By Claire West

The retail outlook for 2011 is bleak, with households feeling the squeeze and margins under severe pressure.

Andrew Goodwin, senior economic advisor to the Ernst & Young ITEM Club, comments on last week's retail sales figures:

These figures could have been a lot worse - the impact of the snow seems to have been mostly offset by VAT effect

Factoring in these figures, we expect the ONS to announce that GDP grew by 0.4% in Q4 next week

The retail outlook for 2011 is bleak, with households feeling the squeeze and margins under severe pressure

“On one hand these figures could have been a lot worse - when we had similar snow-related disruption last January the month-on-month decline in retail sales was much greater. But that has to be balanced by the fact that this was the final month before the VAT rise and we would usually expect that to have boosted sales.

“The sector breakdown gives a good idea of the impact of these issues. The impact of the snow is very apparent in the sharp declines in sales in the food and automotive fuel sectors. But the greater resilience of 'non-specialised stores' and, in particular, non-store retailers, suggests some powerful VAT effects. Indeed the very strong performance of internet retailers contradicts some of the earlier business surveys, in suggesting that, when faced with the bad weather and travel problems, many consumers turned to the internet to do their Christmas and sales shopping.

“It’s going to be difficult to gauge underlying trends until we have the January figures too, as snow and VAT could well have an opposite effect on the January data. In years gone by the MPC has regularly said that it is difficult to gain a true gauge of consumer strength around the Christmas and New Year period and that is even more the case this time given these temporary effects.

“These figures give us a better idea of what to expect when the Q4 GDP figures are published for the first time next week. It is clear that the snow has had some impact, particularly in the services sector, so we expect a softer reading than was reported for either Q2 or Q3. We're expecting to see quarterly growth of 0.4%.

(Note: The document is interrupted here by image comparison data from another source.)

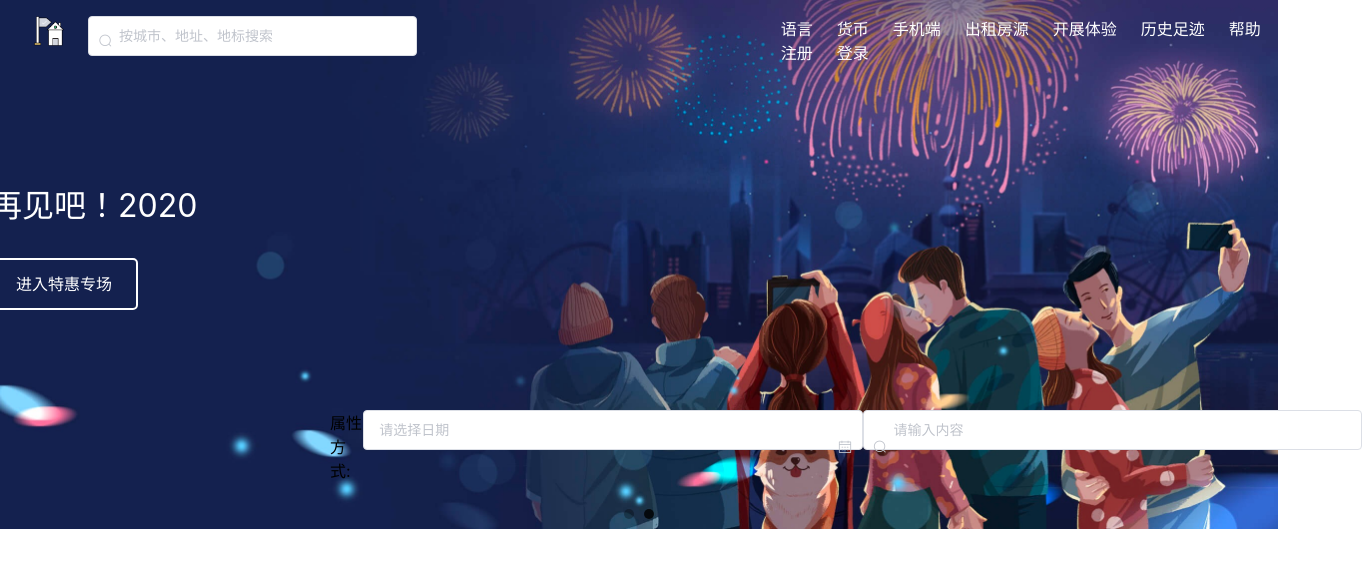
Repository: yz1181214391/my-airbnb
Page: /
These files come from the project's save history. The page is drawn as it stood at one moment and after the next save; the edit follows.
The browser window is 1280 px wide. The page is 1362 px wide, then 1280 px, so the pictures cover 1362 px, including what lies to the right of the window. The pictures show the whole page.
The project was rebuilt for these pictures with package versions that can differ from the ones it lists, and the page was loaded fresh each time. Also part of the build but not shown: src/views/Language.vue, src/views/Currency.vue, src/views/Enter.vue, src/views/Experience.vue, src/views/Help.vue, src/views/History.vue, src/views/Mobile.vue, src/views/Register.vue and 1 more.

Above is the page before, as saved 2020-12-11 13:25:08.

After the next save:
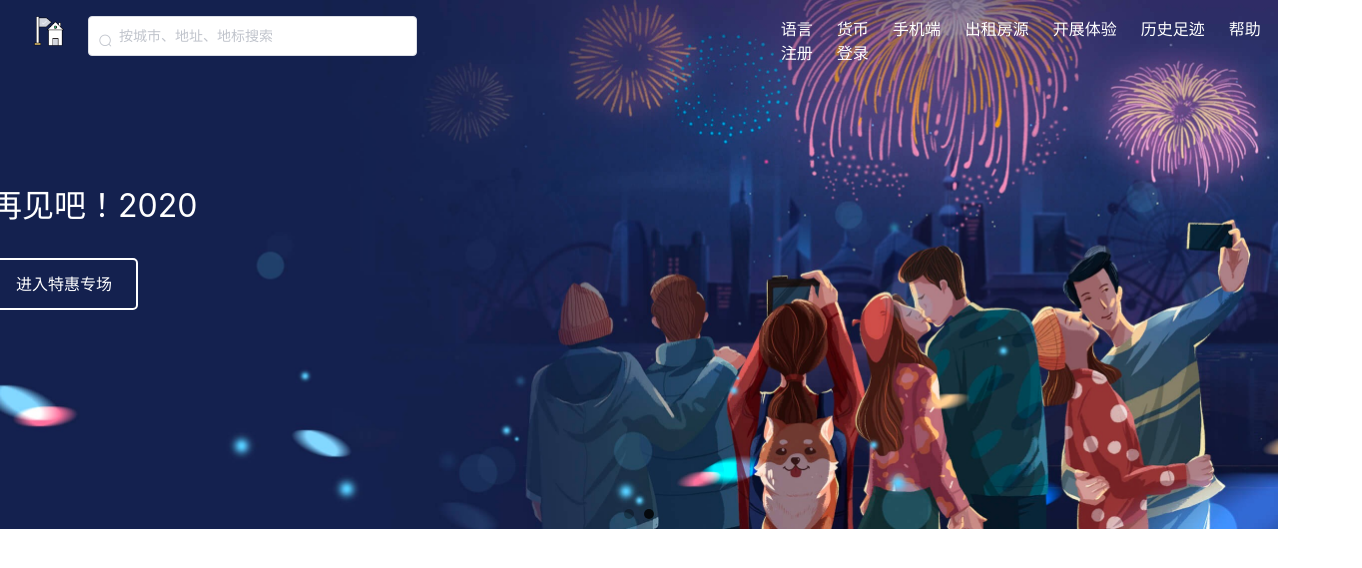
Saved 3 days later.
--- a/src/components/Header.vue
+++ b/src/components/Header.vue
@@ -33,7 +33,7 @@
       <el-row :gutter="20">
         <el-col :span="12" :offset="6" >
           <div class="grid-content bg-purple">
-            <div class="demo-input-suffix" style="display:flex;width:1032px;height:72px;">
+            <!-- <div class="demo-input-suffix" style="display:flex;width:1032px;height:72px;">
               属性方式:
               <el-input
                 placeholder="请选择日期"
@@ -45,7 +45,7 @@
                 prefix-icon="el-icon-search"
                 v-model="input21">
               </el-input>
-            </div>
+            </div> -->
           </div>
         </el-col>
       </el-row>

“2011 is going to be a very challenging year for retailers. Surging inflation is intensifying the squeeze on households' spending power, and falling real wages is likely to be a feature throughout this year. The pressures on households will become even greater in April when they will also have to deal with an increase in personal taxation when employees' National Insurance Contributions increase. When you also factor in the fact that despite increasing prices, the scale of input cost inflation is still eating into margins, its clear that life is going to be very tough on the high street."